• [WHAT IS NEEDED]: A complete answer includes every line below with the word "Container".
--------
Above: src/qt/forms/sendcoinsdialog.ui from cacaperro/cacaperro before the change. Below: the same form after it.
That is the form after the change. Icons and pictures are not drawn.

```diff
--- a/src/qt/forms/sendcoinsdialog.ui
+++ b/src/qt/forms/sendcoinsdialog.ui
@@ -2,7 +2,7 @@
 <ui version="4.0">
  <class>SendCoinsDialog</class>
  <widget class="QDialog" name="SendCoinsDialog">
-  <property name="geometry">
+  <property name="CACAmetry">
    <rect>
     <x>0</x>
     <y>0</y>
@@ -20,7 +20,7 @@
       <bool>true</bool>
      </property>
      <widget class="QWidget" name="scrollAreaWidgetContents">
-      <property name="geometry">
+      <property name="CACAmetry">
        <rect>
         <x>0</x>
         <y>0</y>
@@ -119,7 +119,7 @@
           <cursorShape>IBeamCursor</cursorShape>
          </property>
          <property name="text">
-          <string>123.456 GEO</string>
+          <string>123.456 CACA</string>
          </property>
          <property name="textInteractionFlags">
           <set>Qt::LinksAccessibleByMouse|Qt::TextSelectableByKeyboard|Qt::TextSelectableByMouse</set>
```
--------
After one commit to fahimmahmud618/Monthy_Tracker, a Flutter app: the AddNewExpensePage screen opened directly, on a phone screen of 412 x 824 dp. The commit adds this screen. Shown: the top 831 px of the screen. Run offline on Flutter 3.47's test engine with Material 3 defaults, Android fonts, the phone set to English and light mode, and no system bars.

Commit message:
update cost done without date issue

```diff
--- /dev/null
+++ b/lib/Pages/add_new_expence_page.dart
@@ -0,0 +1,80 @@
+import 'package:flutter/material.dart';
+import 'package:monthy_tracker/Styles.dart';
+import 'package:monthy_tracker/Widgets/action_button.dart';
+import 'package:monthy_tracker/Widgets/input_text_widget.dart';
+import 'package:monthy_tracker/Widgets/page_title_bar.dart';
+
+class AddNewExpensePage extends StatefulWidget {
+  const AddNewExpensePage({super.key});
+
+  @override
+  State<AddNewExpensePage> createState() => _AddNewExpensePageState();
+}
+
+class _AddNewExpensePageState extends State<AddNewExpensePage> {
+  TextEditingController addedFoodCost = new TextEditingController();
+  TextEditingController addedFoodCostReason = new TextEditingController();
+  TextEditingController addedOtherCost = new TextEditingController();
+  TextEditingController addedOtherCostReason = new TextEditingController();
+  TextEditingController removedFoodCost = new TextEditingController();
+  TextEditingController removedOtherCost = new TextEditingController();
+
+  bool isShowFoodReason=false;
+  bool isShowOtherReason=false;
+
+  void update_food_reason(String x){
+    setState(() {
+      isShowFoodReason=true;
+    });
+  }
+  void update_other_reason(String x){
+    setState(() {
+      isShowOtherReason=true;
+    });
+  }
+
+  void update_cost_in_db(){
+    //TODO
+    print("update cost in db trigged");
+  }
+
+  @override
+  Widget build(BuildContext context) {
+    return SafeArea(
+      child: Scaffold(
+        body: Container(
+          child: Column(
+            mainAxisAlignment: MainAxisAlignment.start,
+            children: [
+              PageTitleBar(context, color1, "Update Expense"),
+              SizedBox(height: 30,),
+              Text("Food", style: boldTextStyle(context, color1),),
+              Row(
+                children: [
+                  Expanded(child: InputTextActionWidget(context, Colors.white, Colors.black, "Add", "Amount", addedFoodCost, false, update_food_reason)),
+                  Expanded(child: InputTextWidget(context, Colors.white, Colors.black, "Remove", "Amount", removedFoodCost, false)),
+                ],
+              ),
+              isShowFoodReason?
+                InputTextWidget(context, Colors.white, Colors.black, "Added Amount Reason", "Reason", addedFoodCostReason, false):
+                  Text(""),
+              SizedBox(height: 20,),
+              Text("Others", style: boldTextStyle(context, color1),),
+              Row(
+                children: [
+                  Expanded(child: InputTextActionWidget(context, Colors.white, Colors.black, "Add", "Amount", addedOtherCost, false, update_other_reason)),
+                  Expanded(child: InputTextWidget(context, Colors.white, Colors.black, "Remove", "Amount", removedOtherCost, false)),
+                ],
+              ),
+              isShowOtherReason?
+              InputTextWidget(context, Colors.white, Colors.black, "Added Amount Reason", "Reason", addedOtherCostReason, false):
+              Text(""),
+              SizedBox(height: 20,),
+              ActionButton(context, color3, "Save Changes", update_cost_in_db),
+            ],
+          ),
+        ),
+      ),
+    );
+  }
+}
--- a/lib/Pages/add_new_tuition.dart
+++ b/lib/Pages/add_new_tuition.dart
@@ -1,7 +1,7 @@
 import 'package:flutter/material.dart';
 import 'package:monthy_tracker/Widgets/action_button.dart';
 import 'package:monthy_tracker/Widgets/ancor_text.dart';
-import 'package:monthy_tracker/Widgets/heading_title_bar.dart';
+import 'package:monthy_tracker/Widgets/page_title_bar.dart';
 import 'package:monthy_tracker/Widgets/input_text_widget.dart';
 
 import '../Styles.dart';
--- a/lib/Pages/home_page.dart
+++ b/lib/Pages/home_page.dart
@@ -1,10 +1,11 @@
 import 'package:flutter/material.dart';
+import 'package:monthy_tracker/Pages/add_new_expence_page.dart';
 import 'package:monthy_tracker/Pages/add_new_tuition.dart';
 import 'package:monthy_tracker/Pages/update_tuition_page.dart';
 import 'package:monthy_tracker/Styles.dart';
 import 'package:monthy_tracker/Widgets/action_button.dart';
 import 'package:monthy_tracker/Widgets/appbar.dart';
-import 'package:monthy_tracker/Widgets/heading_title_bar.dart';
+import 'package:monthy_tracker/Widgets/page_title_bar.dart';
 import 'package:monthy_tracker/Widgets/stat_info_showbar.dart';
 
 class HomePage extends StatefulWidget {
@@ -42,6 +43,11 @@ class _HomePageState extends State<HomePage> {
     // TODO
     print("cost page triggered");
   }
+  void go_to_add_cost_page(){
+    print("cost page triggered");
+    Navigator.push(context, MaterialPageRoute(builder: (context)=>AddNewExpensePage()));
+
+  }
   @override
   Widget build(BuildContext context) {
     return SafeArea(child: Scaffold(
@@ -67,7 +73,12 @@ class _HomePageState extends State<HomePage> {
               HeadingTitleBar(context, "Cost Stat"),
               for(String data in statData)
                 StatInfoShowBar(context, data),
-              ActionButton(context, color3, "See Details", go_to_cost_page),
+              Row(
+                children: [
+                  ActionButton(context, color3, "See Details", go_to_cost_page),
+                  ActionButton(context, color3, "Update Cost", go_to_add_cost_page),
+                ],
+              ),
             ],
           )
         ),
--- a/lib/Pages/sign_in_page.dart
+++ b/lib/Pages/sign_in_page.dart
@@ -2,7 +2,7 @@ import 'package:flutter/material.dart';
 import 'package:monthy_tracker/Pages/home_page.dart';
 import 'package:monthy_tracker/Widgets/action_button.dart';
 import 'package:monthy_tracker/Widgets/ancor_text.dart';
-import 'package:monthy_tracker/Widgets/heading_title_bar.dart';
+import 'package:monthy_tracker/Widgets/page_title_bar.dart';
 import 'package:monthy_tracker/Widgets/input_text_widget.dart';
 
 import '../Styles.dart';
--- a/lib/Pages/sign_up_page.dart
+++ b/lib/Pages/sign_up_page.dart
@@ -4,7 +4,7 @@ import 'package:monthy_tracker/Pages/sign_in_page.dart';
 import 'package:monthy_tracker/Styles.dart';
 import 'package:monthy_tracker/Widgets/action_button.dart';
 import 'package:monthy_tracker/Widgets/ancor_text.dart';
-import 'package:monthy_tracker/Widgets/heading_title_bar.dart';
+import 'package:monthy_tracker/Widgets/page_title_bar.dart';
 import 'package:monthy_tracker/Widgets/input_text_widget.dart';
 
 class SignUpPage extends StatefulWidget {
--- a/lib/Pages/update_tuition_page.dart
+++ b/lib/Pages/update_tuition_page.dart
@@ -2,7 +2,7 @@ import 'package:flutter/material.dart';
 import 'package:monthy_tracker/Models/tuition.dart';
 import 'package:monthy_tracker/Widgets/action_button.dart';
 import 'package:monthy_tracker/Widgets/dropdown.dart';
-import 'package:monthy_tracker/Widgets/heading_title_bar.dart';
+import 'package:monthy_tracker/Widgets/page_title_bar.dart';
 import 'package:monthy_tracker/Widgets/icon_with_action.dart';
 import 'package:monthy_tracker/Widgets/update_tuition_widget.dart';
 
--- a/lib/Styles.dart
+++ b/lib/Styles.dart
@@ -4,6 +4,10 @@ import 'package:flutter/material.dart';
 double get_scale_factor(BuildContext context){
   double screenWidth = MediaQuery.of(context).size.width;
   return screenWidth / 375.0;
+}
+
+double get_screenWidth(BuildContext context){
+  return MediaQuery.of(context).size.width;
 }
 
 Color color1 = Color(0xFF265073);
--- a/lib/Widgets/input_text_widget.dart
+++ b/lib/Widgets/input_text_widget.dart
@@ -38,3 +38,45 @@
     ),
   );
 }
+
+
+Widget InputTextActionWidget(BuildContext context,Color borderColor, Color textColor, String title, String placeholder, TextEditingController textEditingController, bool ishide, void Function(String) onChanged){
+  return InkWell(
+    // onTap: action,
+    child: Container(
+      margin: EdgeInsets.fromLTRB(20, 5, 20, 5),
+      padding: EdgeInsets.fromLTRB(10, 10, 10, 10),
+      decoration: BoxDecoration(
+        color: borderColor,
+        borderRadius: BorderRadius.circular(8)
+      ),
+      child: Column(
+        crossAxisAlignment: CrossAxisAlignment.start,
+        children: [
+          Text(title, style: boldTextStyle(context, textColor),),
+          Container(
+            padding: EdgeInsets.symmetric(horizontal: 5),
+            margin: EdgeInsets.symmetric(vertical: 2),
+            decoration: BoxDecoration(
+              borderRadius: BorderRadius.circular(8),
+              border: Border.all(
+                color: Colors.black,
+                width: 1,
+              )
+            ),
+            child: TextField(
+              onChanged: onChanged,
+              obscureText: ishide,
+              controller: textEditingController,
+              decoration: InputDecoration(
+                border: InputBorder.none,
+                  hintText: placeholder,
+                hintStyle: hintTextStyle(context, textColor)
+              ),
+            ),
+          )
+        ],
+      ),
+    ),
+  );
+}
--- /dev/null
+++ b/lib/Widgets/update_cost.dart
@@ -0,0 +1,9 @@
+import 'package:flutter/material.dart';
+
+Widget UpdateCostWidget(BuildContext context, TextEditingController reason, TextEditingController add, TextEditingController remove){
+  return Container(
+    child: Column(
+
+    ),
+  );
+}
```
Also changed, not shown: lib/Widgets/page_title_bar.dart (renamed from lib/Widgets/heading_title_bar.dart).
--------
• [ANSWER TO THIS EXERCISE]:
+        body: Container(
+    child: Container(
+          Container(
+  return Container(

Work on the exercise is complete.